◆ **Task requirements**:
Print the records below word for word, but leave out the pictures.

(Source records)
------------------------

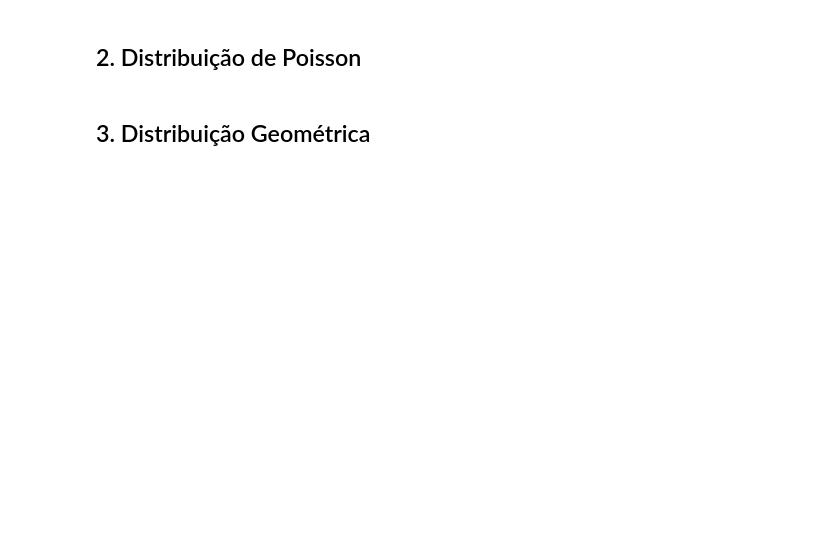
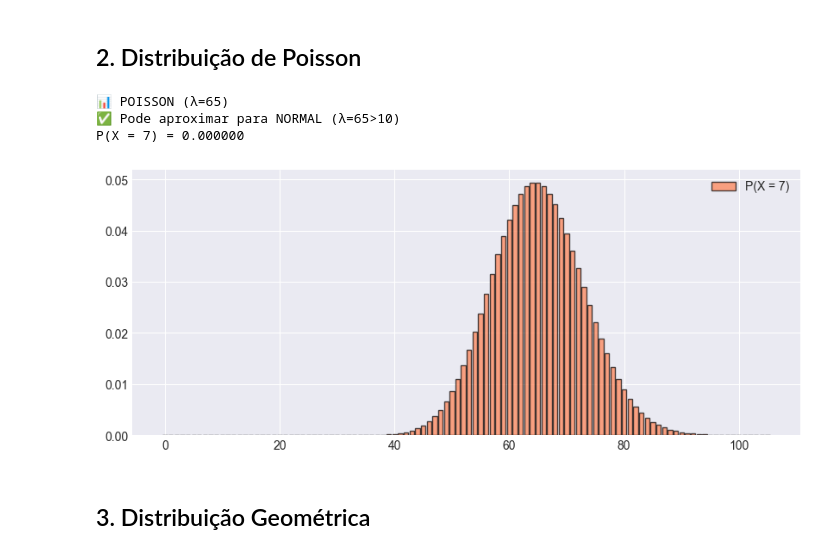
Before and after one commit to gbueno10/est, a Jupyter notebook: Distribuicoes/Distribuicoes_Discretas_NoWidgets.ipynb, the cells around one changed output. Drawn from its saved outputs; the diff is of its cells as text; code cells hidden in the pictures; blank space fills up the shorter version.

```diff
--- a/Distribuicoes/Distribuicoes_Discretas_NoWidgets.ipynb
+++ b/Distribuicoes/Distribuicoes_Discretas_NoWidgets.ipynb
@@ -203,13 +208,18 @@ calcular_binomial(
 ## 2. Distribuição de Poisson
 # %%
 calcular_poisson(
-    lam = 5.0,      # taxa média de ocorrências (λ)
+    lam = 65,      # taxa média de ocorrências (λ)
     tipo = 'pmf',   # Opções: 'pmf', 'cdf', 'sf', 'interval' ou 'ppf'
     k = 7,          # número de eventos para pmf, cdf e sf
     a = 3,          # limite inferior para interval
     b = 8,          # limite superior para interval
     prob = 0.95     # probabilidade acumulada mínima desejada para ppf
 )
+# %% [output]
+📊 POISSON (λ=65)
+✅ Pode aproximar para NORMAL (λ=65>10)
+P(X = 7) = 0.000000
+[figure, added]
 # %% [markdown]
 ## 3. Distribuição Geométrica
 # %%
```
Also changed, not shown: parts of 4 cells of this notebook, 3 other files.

------------------------

◆ **Written answer**:
Before and after one commit to gbueno10/est, a Jupyter notebook: Distribuicoes/Distribuicoes_Discretas_NoWidgets.ipynb, the cells around one changed output. Drawn from its saved outputs; the diff is of its cells as text; code cells hidden in the pictures; blank space fills up the shorter version.

```diff
--- a/Distribuicoes/Distribuicoes_Discretas_NoWidgets.ipynb
+++ b/Distribuicoes/Distribuicoes_Discretas_NoWidgets.ipynb
@@ -203,13 +208,18 @@ calcular_binomial(
 ## 2. Distribuição de Poisson
 # %%
 calcular_poisson(
-    lam = 5.0,      # taxa média de ocorrências (λ)
+    lam = 65,      # taxa média de ocorrências (λ)
     tipo = 'pmf',   # Opções: 'pmf', 'cdf', 'sf', 'interval' ou 'ppf'
     k = 7,          # número de eventos para pmf, cdf e sf
     a = 3,          # limite inferior para interval
     b = 8,          # limite superior para interval
     prob = 0.95     # probabilidade acumulada mínima desejada para ppf
 )
+# %% [output]
+📊 POISSON (λ=65)
+✅ Pode aproximar para NORMAL (λ=65>10)
+P(X = 7) = 0.000000
+[figure, added]
 # %% [markdown]
 ## 3. Distribuição Geométrica
 # %%
```
Also changed, not shown: parts of 4 cells of this notebook, 3 other files.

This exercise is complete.